Take ½ of the sliced onions spread them in an even layer on a large sheet pan. Scatter 10 bay leaves and 5 cloves of smashed garlic evenly on top of the onions. Set aside.

Sprinkle ½ of the green salt evenly onto the meat-side of the duck legs (as opposed to the skin side). Place them meat side down on the sheet pan on top of the onions, garlic, and bay leaves. Sprinkle the remaining green salt over the duck legs. Layer with the remaining sliced onions, garlic and bay leaves. Refrigerate uncovered for 2-3 days. Periodically drain or dab up some of the moisture from the sheet pan with a paper towel as the process moves along. (It’s the combination of the salt and the refrigerator dehydration that will give the confit its luscious texture. Otherwise it will just taste braised.)

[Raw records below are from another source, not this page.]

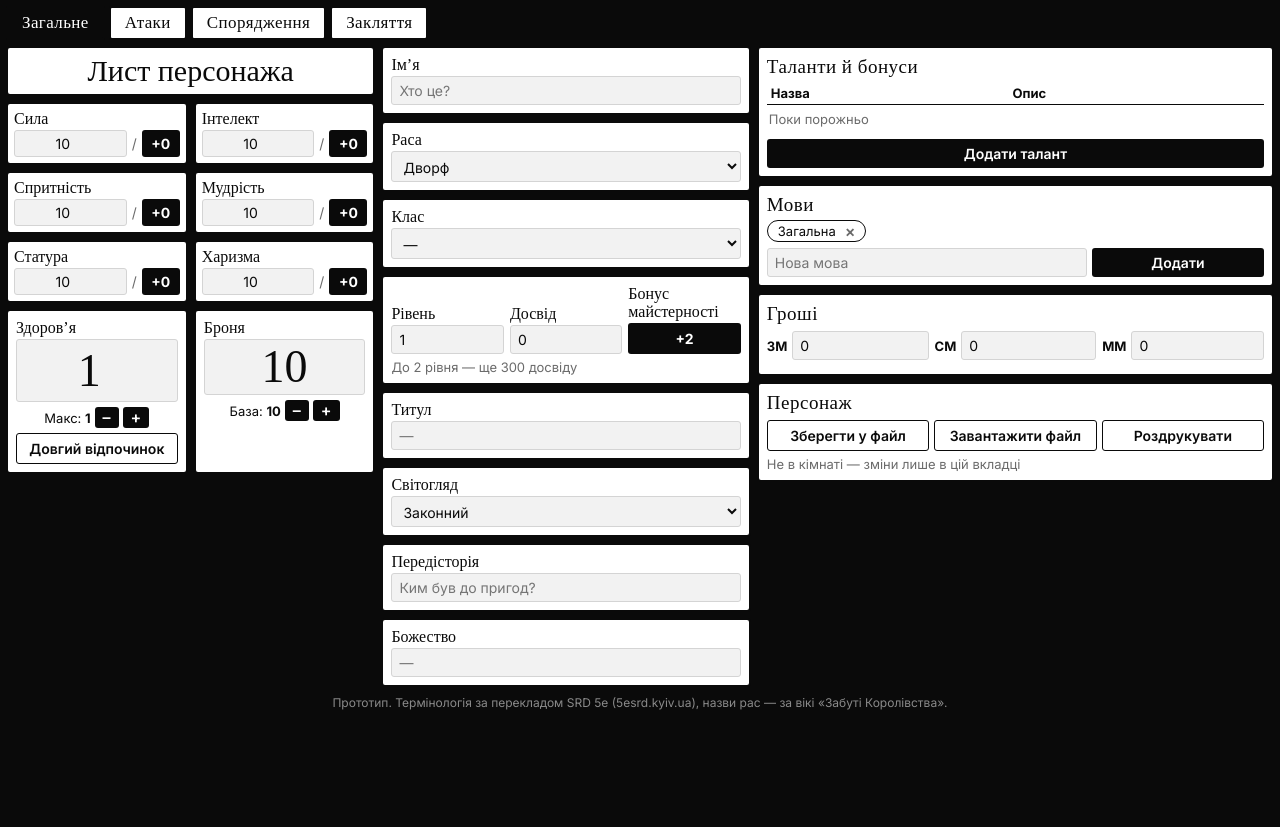
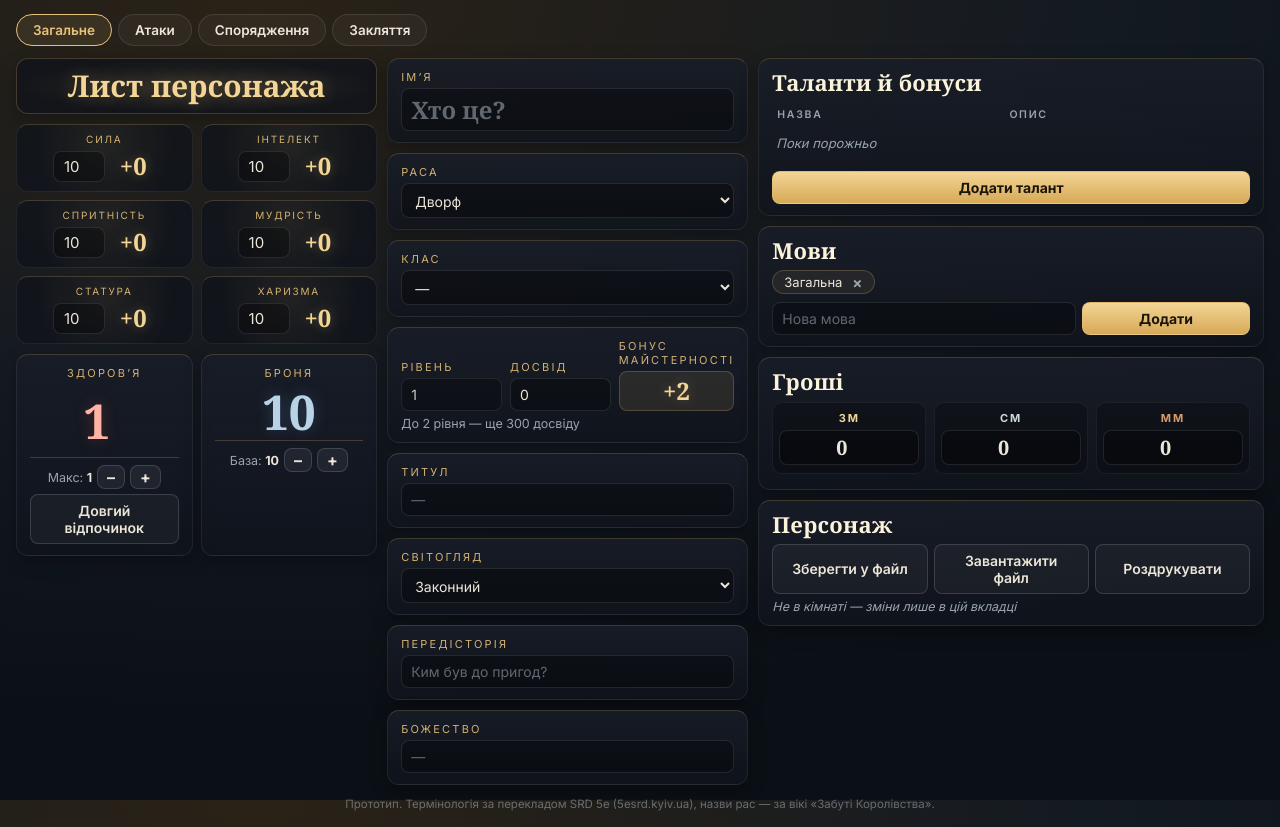
Before and after one commit to treyser/lyst-personazha, a website built with Vite: page index.html in a window 1280 px wide. Before the commit the page ends 800 px from the top, so only its background shows below. Built offline with nearby package versions, Linux system fonts and the light colour scheme; a web font is replaced by a local one; what @owlbear-rodeo/sdk would draw is missing.

Commit message:
Add files via upload

```diff
--- a/src/style.css
+++ b/src/style.css
@@ -1,116 +1,153 @@
+/* Лист персонажа — у стилі «Атмосфери»: темне дерево, золото, пергаментні заголовки */
 :root{
-    --ink:#0a0a0a;
-    --paper:#ffffff;
-    --line:#0a0a0a;
-    --muted:#6b6b6b;
-    --field:#f2f2f2;
-    --gap:6px;
+  color-scheme: dark;
+  --ink:#0b1016;
+  --fg:#ece6d8;
+  --dim:#9aa3ad;
+  --gold:#e8c27a;
+  --gold2:#f3d595;
+  --line:rgba(232,194,122,.22);
+  --card:rgba(16,20,28,.82);
+  --field:rgba(0,0,0,.32);
+  --serif:"Cormorant Garamond", Georgia, serif;
+  --gap:10px;
 }
 *{box-sizing:border-box}
+html{min-height:100%}
 body{
-    margin:0; padding:var(--gap);
-    background:var(--ink);
-    font-family:Inter,system-ui,sans-serif;
-    font-size:14px; color:var(--ink);
+  margin:0; padding:14px 16px; min-height:100vh;
+  color:var(--fg); font-family:Inter,system-ui,sans-serif; font-size:14px;
+  background:radial-gradient(120% 90% at 20% 0%, #2a2216 0%, #141a22 55%, var(--ink) 100%) fixed;
 }
 .sheet{display:grid; grid-template-columns:1fr 1fr 1.4fr; gap:var(--gap); align-items:start}
 .col{display:grid; gap:var(--gap)}
-  .box{background:var(--paper); border:2px solid var(--line); border-radius:4px; padding:8px}
+.box{
+  background:linear-gradient(180deg, rgba(24,29,40,.86), var(--card));
+  border:1px solid rgba(255,255,255,.07); border-top:1px solid var(--line);
+  border-radius:12px; padding:11px 13px; box-shadow:0 6px 18px rgba(0,0,0,.28);
+}
 h2{
-    font-family:'Pirata One',serif; font-weight:400;
-    font-size:19px; letter-spacing:.5px; margin:0 0 4px;
+  font-family:var(--serif); font-weight:700; font-size:22px; line-height:1.1;
+  margin:0 0 8px; color:#fbf3dc; letter-spacing:.01em;
 }
-  .brand{font-family:'Pirata One',serif; font-size:30px; text-align:center; line-height:1}
-  label{display:block; font-family:'Pirata One',serif; font-size:16px; margin-bottom:2px}
+.brand{
+  font-family:var(--serif); font-weight:700; font-size:30px; text-align:center; line-height:1;
+  color:var(--gold2); text-shadow:0 0 18px rgba(232,194,122,.25); padding:12px 8px;
+  background:radial-gradient(ellipse at center, rgba(232,194,122,.12), transparent 70%), var(--card);
+  border:1px solid var(--line);
+}
+label{
+  display:block; margin-bottom:4px;
+  font-size:11px; letter-spacing:.2em; text-transform:uppercase; color:var(--gold); opacity:.9;
+}
 input,select,textarea{
-    width:100%; font:inherit; padding:5px 7px;
-    background:var(--field); border:1px solid #d4d4d4; border-radius:3px; color:var(--ink);
+  width:100%; font:inherit; padding:7px 9px; color:var(--fg);
+  background:var(--field); border:1px solid rgba(255,255,255,.1); border-radius:8px;
 }
-  input:focus,select:focus,textarea:focus{outline:2px solid var(--ink); outline-offset:1px}
+select option{background:#1a1f28; color:var(--fg)}
+input:focus,select:focus,textarea:focus{outline:none; border-color:var(--gold); box-shadow:0 0 0 2px rgba(232,194,122,.15)}
+input::placeholder,textarea::placeholder{color:rgba(154,163,173,.6)}
+input[readonly]{opacity:.85}
+#name{font-family:var(--serif); font-size:24px; font-weight:700; padding:4px 9px; color:#fbf3dc}
 button{
-    font:inherit; font-weight:600; cursor:pointer;
-    background:var(--ink); color:var(--paper);
-    border:none; border-radius:3px; padding:6px 10px;
+  font:inherit; font-weight:700; cursor:pointer; color:#1b1408;
+  background:linear-gradient(180deg, var(--gold2), #d7a957);
+  border:1px solid rgba(232,194,122,.6); border-radius:8px; padding:7px 12px;
 }
-  button.ghost{background:transparent; color:var(--ink); border:1px solid var(--ink)}
-  button:hover{opacity:.85}
+button:hover{filter:brightness(1.08)}
+button.ghost{background:rgba(255,255,255,.04); color:var(--fg); border:1px solid rgba(255,255,255,.14); font-weight:600}
+button.ghost:hover{background:rgba(255,255,255,.09); filter:none}
+button:disabled{opacity:.45; cursor:default; filter:none}
 
 /* характеристики */
-  .stats{display:grid; grid-template-columns:1fr 1fr; gap:var(--gap)}
-  .stat{background:var(--paper); border:2px solid var(--line); border-radius:4px; padding:6px}
-  .stat .row{display:flex; align-items:center; gap:5px}
-  .stat input{text-align:center; padding:4px}
+.stats{display:grid; grid-template-columns:1fr 1fr; gap:8px}
+.stat{
+  border-radius:12px; padding:8px 9px 9px; text-align:center;
+  background:radial-gradient(circle at 50% 30%, rgba(232,194,122,.08), transparent 70%), var(--card);
+  border:1px solid rgba(255,255,255,.07); border-top:1px solid var(--line);
+}
+.stat label{font-size:10px; letter-spacing:.18em; margin-bottom:5px}
+.stat .row{display:flex; align-items:center; gap:6px; justify-content:center}
+.stat input{text-align:center; padding:5px 2px; width:52px; font-size:15px}
 .mod{
-    background:var(--ink); color:var(--paper); border-radius:3px;
-    padding:5px 9px; font-weight:700; min-width:38px; text-align:center;
+  font-family:var(--serif); font-size:24px; font-weight:700; line-height:1;
+  color:var(--gold2); min-width:44px; text-align:center; padding:4px 6px;
+  border-radius:50%; text-shadow:0 0 12px rgba(232,194,122,.3);
 }
-  .slash{color:var(--muted)}
+.slash{display:none}
 
-  /* HP / AC */
-  .vitals{display:grid; grid-template-columns:1fr 1fr; gap:var(--gap)}
+/* Здоров'я / Броня */
+.vitals{display:grid; grid-template-columns:1fr 1fr; gap:8px}
+.vitals .box{text-align:center}
 .big{
-    font-family:'Pirata One',serif; font-size:46px; line-height:1;
-    text-align:center; background:var(--field); border:1px solid #d4d4d4;
-    border-radius:3px; padding:4px; width:100%;
+  font-family:var(--serif); font-size:48px; font-weight:700; line-height:1;
+  text-align:center; padding:4px; width:100%; color:#fbf3dc;
+  background:transparent; border:none; border-bottom:1px solid var(--line); border-radius:0;
 }
-  .stepper{display:flex; align-items:center; gap:4px; justify-content:center; margin-top:5px; font-size:13px}
-  .stepper button{padding:1px 8px; font-size:16px; line-height:1.2}
+#hp{color:#ffb4a6; text-shadow:0 0 16px rgba(255,90,70,.25)}
+#ac{color:#b9d3e6; text-shadow:0 0 16px rgba(120,170,220,.25)}
+.stepper{display:flex; align-items:center; gap:5px; justify-content:center; margin-top:7px; font-size:12.5px; color:var(--dim)}
+.stepper b{color:var(--fg)}
+.stepper button{padding:0 9px; font-size:16px; line-height:1.4; background:rgba(255,255,255,.06); color:var(--fg); border:1px solid rgba(255,255,255,.14)}
 .wide{grid-column:1 / -1}
 
 /* списки */
-  table{width:100%; border-collapse:collapse; font-size:13px}
-  th{text-align:left; font-weight:700; padding:3px 4px; border-bottom:1px solid var(--line)}
-  td{padding:2px 4px; vertical-align:middle}
-  td input,td select{padding:3px 5px; font-size:13px}
-  .del{
-    background:none; color:var(--muted); border:none; padding:0 4px;
-    font-size:16px; line-height:1;
+table{width:100%; border-collapse:separate; border-spacing:0 4px; font-size:13px}
+th{text-align:left; font-weight:600; padding:2px 5px; font-size:10.5px; letter-spacing:.16em; text-transform:uppercase; color:var(--dim)}
+td{padding:0 3px; vertical-align:middle}
+td input,td select{padding:6px 8px; font-size:13px}
+td:first-child input{font-family:var(--serif); font-size:15px; font-weight:700}
+.del{background:none; color:var(--dim); border:none; padding:0 5px; font-size:15px; line-height:1}
+.del:hover{color:#ff8a7a; filter:none}
+.empty{color:var(--dim); font-size:13px; padding:8px 4px; font-style:italic}
+.chips{display:flex; flex-wrap:wrap; gap:6px; margin-top:2px}
+.chip{
+  display:inline-flex; align-items:center; gap:5px; color:var(--fg);
+  border:1px solid var(--line); background:rgba(232,194,122,.08); border-radius:999px; padding:3px 6px 3px 11px; font-size:13px;
 }
-  .del:hover{color:#b00}
-  .empty{color:var(--muted); font-size:13px; padding:6px 2px}
-  .chips{display:flex; flex-wrap:wrap; gap:5px; margin-top:4px}
-  .chip{
-    display:inline-flex; align-items:center; gap:5px;
-    border:1px solid var(--line); border-radius:20px; padding:2px 5px 2px 10px; font-size:13px;
+.toolbar{display:flex; gap:6px; flex-wrap:wrap; margin-top:8px}
+.toolbar button{flex:1; min-width:110px}
+.meta{font-size:12.5px; color:var(--dim); font-weight:400}
+.inline{display:flex; gap:8px; align-items:flex-end}
+.inline > *{flex:1}
+#prof{border-radius:8px !important; background:rgba(232,194,122,.1); border:1px solid var(--line)}
+.coins{display:grid; grid-template-columns:repeat(3,1fr); gap:8px; margin:4px 0}
+.coins > div{display:flex; flex-direction:column; align-items:center; gap:5px; padding:8px 6px; border-radius:10px; background:rgba(0,0,0,.25); border:1px solid rgba(255,255,255,.06)}
+.coins span{font-weight:700; font-size:11px; letter-spacing:.18em}
+.coins > div:nth-child(1) span{color:#f3d595}
+.coins > div:nth-child(2) span{color:#cfd6de}
+.coins > div:nth-child(3) span{color:#d99a6c}
+.coins input{text-align:center; font-family:var(--serif); font-size:20px; font-weight:700; padding:3px}
+.scroll{max-height:260px; overflow-y:auto}
+.foot{grid-column:1 / -1; color:rgba(154,163,173,.6); font-size:11.5px; text-align:center; padding:12px 0 2px}
+
+/* вкладки */
+.tabs{display:flex; gap:6px; flex-wrap:wrap; margin-bottom:12px}
+.tabs button{
+  padding:7px 16px; border-radius:999px; font-weight:600; font-size:13.5px;
+  background:rgba(255,255,255,.04); color:var(--fg); border:1px solid rgba(255,255,255,.1);
 }
-  .toolbar{display:flex; gap:5px; flex-wrap:wrap; margin-top:6px}
-  .toolbar button{flex:1; min-width:110px}
-  .meta{font-size:13px; color:var(--muted); font-weight:400}
-  .inline{display:flex; gap:var(--gap); align-items:flex-end}
-  .inline > *{flex:1}
-  .coins{display:grid; grid-template-columns:repeat(3,1fr); gap:var(--gap); margin:6px 0}
-  .coins > div{display:flex; align-items:center; gap:5px}
-  .coins span{font-weight:700; font-size:13px}
-  .scroll{max-height:260px; overflow-y:auto}
-  .foot{
-    grid-column:1 / -1; color:#8a8a8a; font-size:12px;
-    text-align:center; padding:8px 0 2px;
-  }
-  /* вкладки */
-  .tabs{display:flex; gap:4px; flex-wrap:wrap; margin-bottom:var(--gap)}
-  .tabs button{
-    background:var(--paper); color:var(--ink); border:2px solid var(--line);
-    font-family:'Pirata One',serif; font-weight:400; font-size:17px;
-    padding:5px 14px; letter-spacing:.4px;
-  }
-  .tabs button[aria-selected="true"]{background:var(--ink); color:var(--paper)}
-  .tabs button:hover{opacity:1; background:#e8e8e8}
-  .tabs button[aria-selected="true"]:hover{background:var(--ink)}
+.tabs button:hover{background:rgba(255,255,255,.09); filter:none}
+.tabs button[aria-selected="true"]{border-color:var(--gold); color:var(--gold); background:rgba(232,194,122,.1)}
 .panel[hidden]{display:none}
-  .one{max-width:760px}
-  .move{
-    background:none; color:var(--muted); border:none; padding:0 2px;
-    font-size:14px; line-height:1; font-weight:700;
-  }
-  .move:hover{color:var(--ink)}
+.one{max-width:860px}
+.move{background:none; color:var(--dim); border:none; padding:0 3px; font-size:14px; line-height:1; font-weight:700}
+.move:hover{color:var(--gold); filter:none}
 .move:disabled{opacity:.2; cursor:default}
 .rowtools{white-space:nowrap; width:1%}
+#gm-box{border-color:rgba(214,170,110,.45); background:linear-gradient(135deg, rgba(43,32,22,.9), rgba(31,28,36,.9))}
+#sync{font-style:italic}
+::-webkit-scrollbar{width:9px; height:9px}
+::-webkit-scrollbar-thumb{background:rgba(232,194,122,.25); border-radius:9px}
+::-webkit-scrollbar-track{background:transparent}
 @media(max-width:820px){ .sheet{grid-template-columns:1fr} }
 
 /* --- друк --- */
   @media print{
     @page{ margin:12mm; }
-    body{ background:#fff; padding:0; font-size:11pt; }
+    body{ background:#fff !important; color:#000 !important; padding:0; font-size:11pt; }
+    *{ color:#000 !important; text-shadow:none !important; box-shadow:none !important; }
+    .box, .stat, .brand, .coins > div{ background:#fff !important; }
 
     /* на папір ідуть усі вкладки, а не лише відкрита */
     .panel[hidden]{ display:block !important; }
@@ -129,8 +166,16 @@
     }
     .box, .stat{ border:1.5px solid #000; break-inside:avoid; }
     .big{ border:none; }
-    .mod{ background:#000 !important; color:#fff !important; -webkit-print-color-adjust:exact; print-color-adjust:exact; }
+    .mod{ font-weight:700; }
     .empty{ display:none; }
     .foot{ font-size:8pt; }
     a{ text-decoration:none; color:#000; }
   }
+
+/* ширини колонок: кількість і рівень — вузькі, опис — широкий */
+#t-gear th:nth-child(2), #t-gear td:nth-child(2){width:58px}
+#t-gear td:nth-child(2) input{text-align:center}
+#t-gear th:nth-child(3), #t-gear td:nth-child(3){width:34%}
+#t-spells th:nth-child(2), #t-spells td:nth-child(2){width:46px}
+#t-spells td:nth-child(2) input{text-align:center}
+td:last-child{white-space:nowrap; width:1%}
```
Lines whose indentation alone changed are shown as unchanged.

After 2-3 days remove the duck legs from the sheet pan and discard the marinade. Pre-heat the oven to 225 degrees. Using paper towels wipe the green salt from both sides of the duck legs completely. Do not rinse. Place them snuggly together at the bottom of a 3 quart ovenproof casserole. Cover with 2 pounds of heated duck fat and place in a pre-heated 225 degree oven for 3 ½-4 hours or until the flesh is easily pierced with fork. Check the duck periodically. Keep the mixture at a slow bubble, not a full boil. 

Remove the casserole from the oven. Let the mixture cool on the stovetop until the duck is easy to handle. Scoop out the duck legs one at a time and let the fat drain from each leg as much as possible. Place them snuggly in the bottom of a large airtight container. Using a medium mesh strainer, strain enough duck fat into the airtight container to completely cover the duck legs with an inch of fat. Cover tightly and store in your refrigerator for up to 4 months. Freeze any remaining duck fat for future use. 

Duck Shopping Tip

Take a break from the usual chicken dinners and pick up a duck from your local butcher. Though it may not have as much meat as a chicken, the flavor of duck is unique and well worth a try.

Duck Cooking Tip

Like with all poultry, make sure you wash everything the meat touches with hot water and soap!

Duck Wine Pairing

Chenin blanc with cream soups; pinot noir, gamay, grenache, or other light red wines with tomato-based soups, including tomato-based seafood soups; sercial or bual madeira or fino or manzanilla sherry with consommé or black bean soup; amontillado with black bean soup.